**TO DO**. Exact reproduction of every entry is required.

**THE RECORDS**.
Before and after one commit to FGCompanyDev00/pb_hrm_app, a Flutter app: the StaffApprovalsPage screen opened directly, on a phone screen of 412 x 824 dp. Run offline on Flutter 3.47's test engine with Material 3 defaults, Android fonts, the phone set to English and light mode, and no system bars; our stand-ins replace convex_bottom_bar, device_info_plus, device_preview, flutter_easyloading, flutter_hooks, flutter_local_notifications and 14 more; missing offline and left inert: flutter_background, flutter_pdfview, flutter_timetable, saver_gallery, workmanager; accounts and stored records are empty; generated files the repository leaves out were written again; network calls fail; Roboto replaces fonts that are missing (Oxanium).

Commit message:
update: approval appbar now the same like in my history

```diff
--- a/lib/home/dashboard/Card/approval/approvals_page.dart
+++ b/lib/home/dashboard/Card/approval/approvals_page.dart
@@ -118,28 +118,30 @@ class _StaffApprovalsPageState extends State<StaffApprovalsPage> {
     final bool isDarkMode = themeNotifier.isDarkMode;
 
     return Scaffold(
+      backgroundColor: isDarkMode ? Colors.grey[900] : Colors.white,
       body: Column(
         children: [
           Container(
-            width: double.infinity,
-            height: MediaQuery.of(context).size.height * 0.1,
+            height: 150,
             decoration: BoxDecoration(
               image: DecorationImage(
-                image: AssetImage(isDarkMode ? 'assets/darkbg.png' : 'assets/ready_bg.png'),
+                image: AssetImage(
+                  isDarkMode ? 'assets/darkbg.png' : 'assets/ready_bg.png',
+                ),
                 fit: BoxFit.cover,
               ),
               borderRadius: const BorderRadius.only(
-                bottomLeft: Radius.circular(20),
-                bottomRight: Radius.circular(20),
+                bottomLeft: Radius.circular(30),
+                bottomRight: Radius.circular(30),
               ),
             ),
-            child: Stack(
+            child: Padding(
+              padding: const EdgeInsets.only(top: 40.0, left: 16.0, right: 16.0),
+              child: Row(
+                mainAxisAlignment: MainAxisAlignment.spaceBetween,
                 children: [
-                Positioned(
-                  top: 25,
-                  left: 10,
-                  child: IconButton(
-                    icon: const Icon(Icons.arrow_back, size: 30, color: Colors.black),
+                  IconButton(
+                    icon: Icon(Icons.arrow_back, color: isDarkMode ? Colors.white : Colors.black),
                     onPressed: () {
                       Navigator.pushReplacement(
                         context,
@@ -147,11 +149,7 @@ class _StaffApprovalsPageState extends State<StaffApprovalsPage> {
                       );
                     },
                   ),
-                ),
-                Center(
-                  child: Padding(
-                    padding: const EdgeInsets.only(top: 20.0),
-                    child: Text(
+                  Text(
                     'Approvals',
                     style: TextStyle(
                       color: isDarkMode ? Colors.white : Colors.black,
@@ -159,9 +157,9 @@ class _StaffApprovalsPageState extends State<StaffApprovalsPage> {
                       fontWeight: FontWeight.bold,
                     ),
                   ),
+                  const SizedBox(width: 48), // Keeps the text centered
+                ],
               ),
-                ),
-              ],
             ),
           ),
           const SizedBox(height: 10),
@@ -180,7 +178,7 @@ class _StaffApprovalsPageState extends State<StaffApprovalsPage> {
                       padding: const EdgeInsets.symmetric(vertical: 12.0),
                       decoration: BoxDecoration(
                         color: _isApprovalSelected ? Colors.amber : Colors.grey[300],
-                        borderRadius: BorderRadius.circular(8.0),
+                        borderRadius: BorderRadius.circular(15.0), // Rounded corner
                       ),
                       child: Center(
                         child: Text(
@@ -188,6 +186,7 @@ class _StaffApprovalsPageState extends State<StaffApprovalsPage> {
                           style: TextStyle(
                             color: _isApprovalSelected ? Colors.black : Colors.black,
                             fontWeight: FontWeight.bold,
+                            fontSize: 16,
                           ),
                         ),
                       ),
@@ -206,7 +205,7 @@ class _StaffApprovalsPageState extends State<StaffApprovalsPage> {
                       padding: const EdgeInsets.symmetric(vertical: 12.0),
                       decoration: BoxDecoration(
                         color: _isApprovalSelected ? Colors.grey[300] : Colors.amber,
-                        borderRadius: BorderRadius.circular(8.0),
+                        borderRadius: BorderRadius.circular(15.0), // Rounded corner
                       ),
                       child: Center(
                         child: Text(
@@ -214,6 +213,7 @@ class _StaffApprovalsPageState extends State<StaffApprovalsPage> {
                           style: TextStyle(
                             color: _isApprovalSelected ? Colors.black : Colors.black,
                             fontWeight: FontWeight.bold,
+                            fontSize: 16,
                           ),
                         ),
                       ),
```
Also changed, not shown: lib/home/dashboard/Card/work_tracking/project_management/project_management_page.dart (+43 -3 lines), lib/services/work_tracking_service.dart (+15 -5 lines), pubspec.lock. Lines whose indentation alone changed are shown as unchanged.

**TASK OUTPUT**.
Before and after one commit to FGCompanyDev00/pb_hrm_app, a Flutter app: the StaffApprovalsPage screen opened directly, on a phone screen of 412 x 824 dp. Run offline on Flutter 3.47's test engine with Material 3 defaults, Android fonts, the phone set to English and light mode, and no system bars; our stand-ins replace convex_bottom_bar, device_info_plus, device_preview, flutter_easyloading, flutter_hooks, flutter_local_notifications and 14 more; missing offline and left inert: flutter_background, flutter_pdfview, flutter_timetable, saver_gallery, workmanager; accounts and stored records are empty; generated files the repository leaves out were written again; network calls fail; Roboto replaces fonts that are missing (Oxanium).

Commit message:
update: approval appbar now the same like in my history

```diff
--- a/lib/home/dashboard/Card/approval/approvals_page.dart
+++ b/lib/home/dashboard/Card/approval/approvals_page.dart
@@ -118,28 +118,30 @@ class _StaffApprovalsPageState extends State<StaffApprovalsPage> {
     final bool isDarkMode = themeNotifier.isDarkMode;
 
     return Scaffold(
+      backgroundColor: isDarkMode ? Colors.grey[900] : Colors.white,
       body: Column(
         children: [
           Container(
-            width: double.infinity,
-            height: MediaQuery.of(context).size.height * 0.1,
+            height: 150,
             decoration: BoxDecoration(
               image: DecorationImage(
-                image: AssetImage(isDarkMode ? 'assets/darkbg.png' : 'assets/ready_bg.png'),
+                image: AssetImage(
+                  isDarkMode ? 'assets/darkbg.png' : 'assets/ready_bg.png',
+                ),
                 fit: BoxFit.cover,
               ),
               borderRadius: const BorderRadius.only(
-                bottomLeft: Radius.circular(20),
-                bottomRight: Radius.circular(20),
+                bottomLeft: Radius.circular(30),
+                bottomRight: Radius.circular(30),
               ),
             ),
-            child: Stack(
+            child: Padding(
+              padding: const EdgeInsets.only(top: 40.0, left: 16.0, right: 16.0),
+              child: Row(
+                mainAxisAlignment: MainAxisAlignment.spaceBetween,
                 children: [
-                Positioned(
-                  top: 25,
-                  left: 10,
-                  child: IconButton(
-                    icon: const Icon(Icons.arrow_back, size: 30, color: Colors.black),
+                  IconButton(
+                    icon: Icon(Icons.arrow_back, color: isDarkMode ? Colors.white : Colors.black),
                     onPressed: () {
                       Navigator.pushReplacement(
                         context,
@@ -147,11 +149,7 @@ class _StaffApprovalsPageState extends State<StaffApprovalsPage> {
                       );
                     },
                   ),
-                ),
-                Center(
-                  child: Padding(
-                    padding: const EdgeInsets.only(top: 20.0),
-                    child: Text(
+                  Text(
                     'Approvals',
                     style: TextStyle(
                       color: isDarkMode ? Colors.white : Colors.black,
@@ -159,9 +157,9 @@ class _StaffApprovalsPageState extends State<StaffApprovalsPage> {
                       fontWeight: FontWeight.bold,
                     ),
                   ),
+                  const SizedBox(width: 48), // Keeps the text centered
+                ],
               ),
-                ),
-              ],
             ),
           ),
           const SizedBox(height: 10),
@@ -180,7 +178,7 @@ class _StaffApprovalsPageState extends State<StaffApprovalsPage> {
                       padding: const EdgeInsets.symmetric(vertical: 12.0),
                       decoration: BoxDecoration(
                         color: _isApprovalSelected ? Colors.amber : Colors.grey[300],
-                        borderRadius: BorderRadius.circular(8.0),
+                        borderRadius: BorderRadius.circular(15.0), // Rounded corner
                       ),
                       child: Center(
                         child: Text(
@@ -188,6 +186,7 @@ class _StaffApprovalsPageState extends State<StaffApprovalsPage> {
                           style: TextStyle(
                             color: _isApprovalSelected ? Colors.black : Colors.black,
                             fontWeight: FontWeight.bold,
+                            fontSize: 16,
                           ),
                         ),
                       ),
@@ -206,7 +205,7 @@ class _StaffApprovalsPageState extends State<StaffApprovalsPage> {
                       padding: const EdgeInsets.symmetric(vertical: 12.0),
                       decoration: BoxDecoration(
                         color: _isApprovalSelected ? Colors.grey[300] : Colors.amber,
-                        borderRadius: BorderRadius.circular(8.0),
+                        borderRadius: BorderRadius.circular(15.0), // Rounded corner
                       ),
                       child: Center(
                         child: Text(
@@ -214,6 +213,7 @@ class _StaffApprovalsPageState extends State<StaffApprovalsPage> {
                           style: TextStyle(
                             color: _isApprovalSelected ? Colors.black : Colors.black,
                             fontWeight: FontWeight.bold,
+                            fontSize: 16,
                           ),
                         ),
                       ),
```
Also changed, not shown: lib/home/dashboard/Card/work_tracking/project_management/project_management_page.dart (+43 -3 lines), lib/services/work_tracking_service.dart (+15 -5 lines), pubspec.lock. Lines whose indentation alone changed are shown as unchanged.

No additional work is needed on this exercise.